The stress echocardiogram should be performed either during the stress (on-treadmill or on-bike approach) or immediately after the stress (post-treadmill or post-bike approach), using the same imaging protocol as the resting echocardiogram. The images should be stored digitally for later comparison with the resting images.

  • Recovery phase:

The patient should be monitored until the vital signs, ECG, and oxygen saturation return to baseline levels, or until any symptoms or signs of ischemia resolve. The patient should be advised to report any adverse events or complications that may occur after the test, such as chest pain, palpitations, dizziness, or syncope. The patient should be discharged with appropriate instructions and follow-up recommendations.

Interpretation of Stress Echocardiography

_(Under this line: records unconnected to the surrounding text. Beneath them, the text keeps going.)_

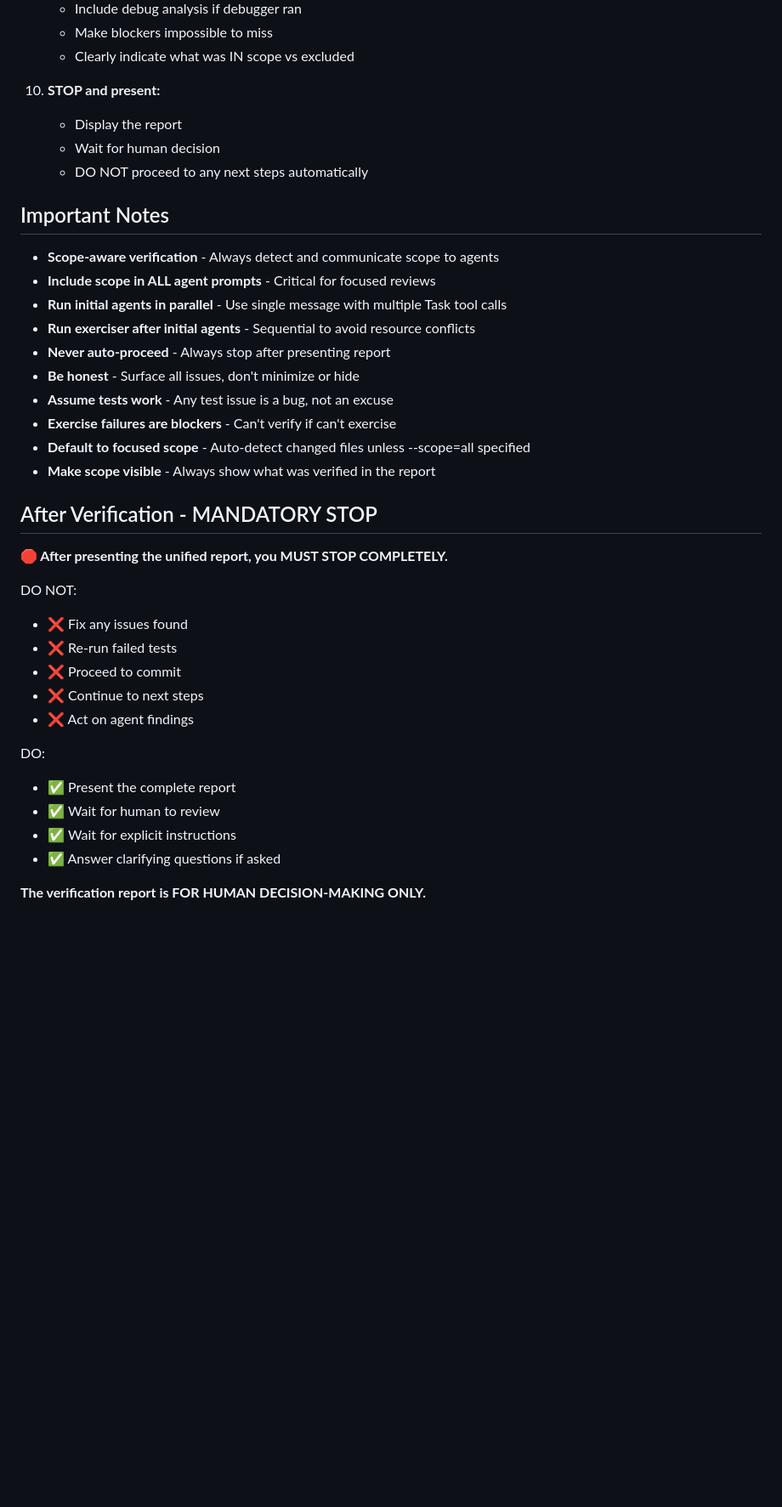
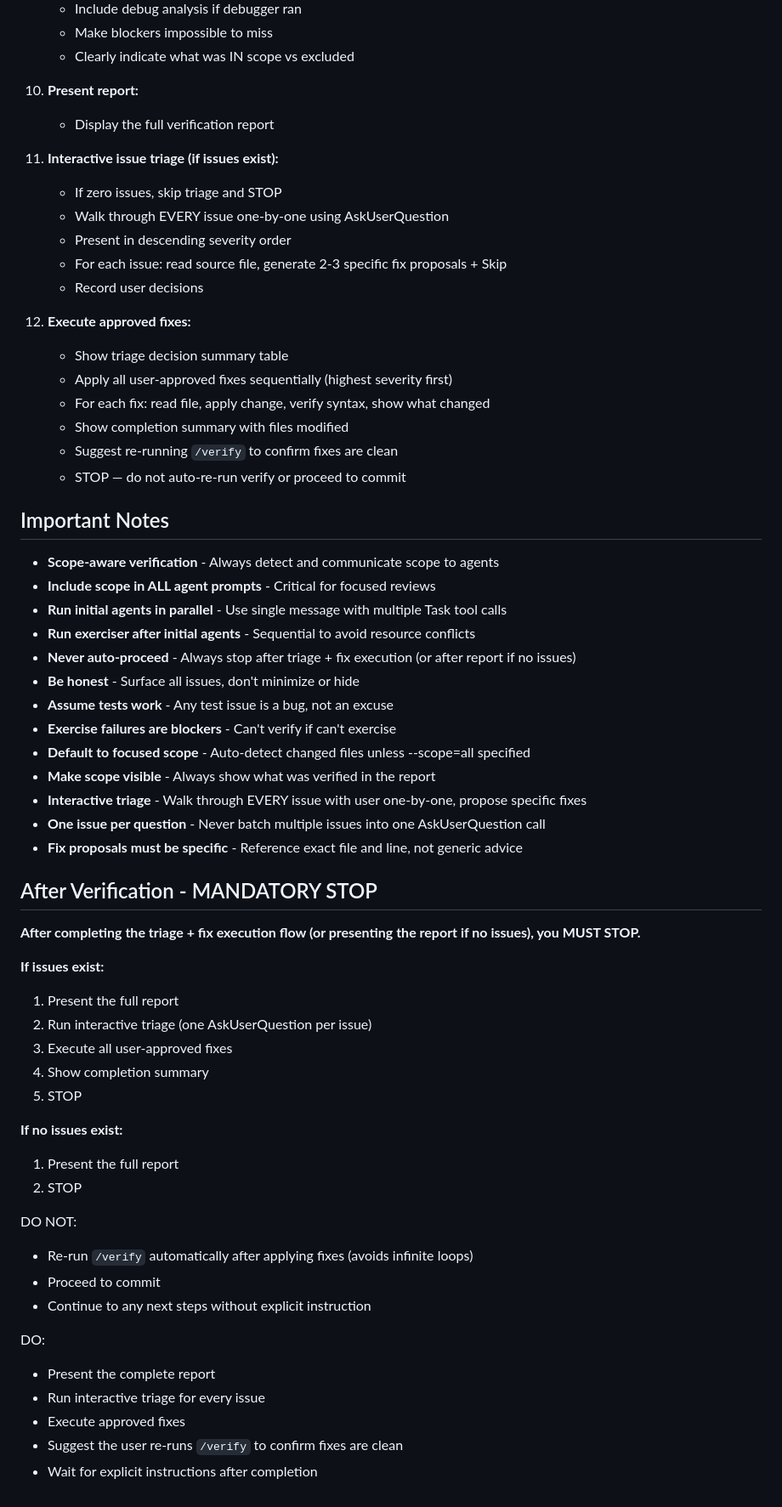
Before and after one commit to niekcandaele/claude-helpers, a Markdown page: commands/verify.md, the part around one of its changes. Shown at 85% size. Rendered like a GitHub page; blank space fills up the shorter version.

Commit message:
feat: better verify command

```diff
--- a/commands/verify.md
+++ b/commands/verify.md
@@ -622,10 +751,23 @@ Merged into:
    - Make blockers impossible to miss
    - Clearly indicate what was IN scope vs excluded
 
-10. **STOP and present:**
-    - Display the report
-    - Wait for human decision
-    - DO NOT proceed to any next steps automatically
+10. **Present report:**
+    - Display the full verification report
+
+11. **Interactive issue triage (if issues exist):**
+    - If zero issues, skip triage and STOP
+    - Walk through EVERY issue one-by-one using AskUserQuestion
+    - Present in descending severity order
+    - For each issue: read source file, generate 2-3 specific fix proposals + Skip
+    - Record user decisions
+
+12. **Execute approved fixes:**
+    - Show triage decision summary table
+    - Apply all user-approved fixes sequentially (highest severity first)
+    - For each fix: read file, apply change, verify syntax, show what changed
+    - Show completion summary with files modified
+    - Suggest re-running `/verify` to confirm fixes are clean
+    - STOP — do not auto-re-run verify or proceed to commit
 
 ## Important Notes
 
@@ -633,28 +775,39 @@ Merged into:
 - **Include scope in ALL agent prompts** - Critical for focused reviews
 - **Run initial agents in parallel** - Use single message with multiple Task tool calls
 - **Run exerciser after initial agents** - Sequential to avoid resource conflicts
-- **Never auto-proceed** - Always stop after presenting report
+- **Never auto-proceed** - Always stop after triage + fix execution (or after report if no issues)
 - **Be honest** - Surface all issues, don't minimize or hide
 - **Assume tests work** - Any test issue is a bug, not an excuse
 - **Exercise failures are blockers** - Can't verify if can't exercise
 - **Default to focused scope** - Auto-detect changed files unless --scope=all specified
 - **Make scope visible** - Always show what was verified in the report
+- **Interactive triage** - Walk through EVERY issue with user one-by-one, propose specific fixes
+- **One issue per question** - Never batch multiple issues into one AskUserQuestion call
+- **Fix proposals must be specific** - Reference exact file and line, not generic advice
 
 ## After Verification - MANDATORY STOP
 
-**🛑 After presenting the unified report, you MUST STOP COMPLETELY.**
+**After completing the triage + fix execution flow (or presenting the report if no issues), you MUST STOP.**
+
+**If issues exist:**
+1. Present the full report
+2. Run interactive triage (one AskUserQuestion per issue)
+3. Execute all user-approved fixes
+4. Show completion summary
+5. STOP
+
+**If no issues exist:**
+1. Present the full report
+2. STOP
 
 DO NOT:
-- ❌ Fix any issues found
-- ❌ Re-run failed tests
-- ❌ Proceed to commit
-- ❌ Continue to next steps
-- ❌ Act on agent findings
+- Re-run `/verify` automatically after applying fixes (avoids infinite loops)
+- Proceed to commit
+- Continue to any next steps without explicit instruction
 
 DO:
-- ✅ Present the complete report
-- ✅ Wait for human to review
-- ✅ Wait for explicit instructions
-- ✅ Answer clarifying questions if asked
-
-**The verification report is FOR HUMAN DECISION-MAKING ONLY.**
+- Present the complete report
+- Run interactive triage for every issue
+- Execute approved fixes
+- Suggest the user re-runs `/verify` to confirm fixes are clean
+- Wait for explicit instructions after completion
```
Also changed, not shown: other parts of commands/verify.md (+131 -2 lines).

Stress echocardiography is interpreted by comparing the resting and stress images, and identifying any changes in the regional wall motion and thickness of the left ventricle. The left ventricle is divided into 16 or 17 segments, according to the American Society of Echocardiography guidelines, and each segment is assigned a score based on its systolic function, using a 5-point scale:

  • 1 = normal,
  • 2 = hypokinetic,
  • 3 = akinetic,
  • 4 = dyskinetic,
  • 5 = aneurysmal.

The segmental scores are then summed to obtain a global score, called the wall motion score index (WMSI), which is calculated by dividing the total score by the number of segments.

A normal WMSI is 1, and a higher WMSI indicates worse global function.

The interpretation of stress echocardiography is based on the following criteria:

  • Normal response: There is no change or an improvement in the regional wall motion and thickness of the left ventricle during or after stress, and the WMSI remains unchanged or decreases.
    This means there’s no serious heart disease or lack of blood flow to the heart muscle.
  • Ischemic response: During or after stress, the left ventricle might start showing some problems with its wall motion and thickness. This could mean that there’s a significant issue with the coronary arteries or myocardial ischemia. We can determine where and how bad the ischemic segments are by looking at the distribution of the coronary arteries and the level of wall motion impairment.
  • Viable response: There is an improvement or a biphasic response of the regional wall motion and thickness of the left ventricle during or after stress, and the WMSI decreases or remains unchanged. This can be assessed by using low-dose dobutamine stress echocardiography, which can induce a biphasic response of the dysfunctional segments: an improvement of contraction at low doses, indicating viability, and a worsening of contraction at high doses, indicating ischemia.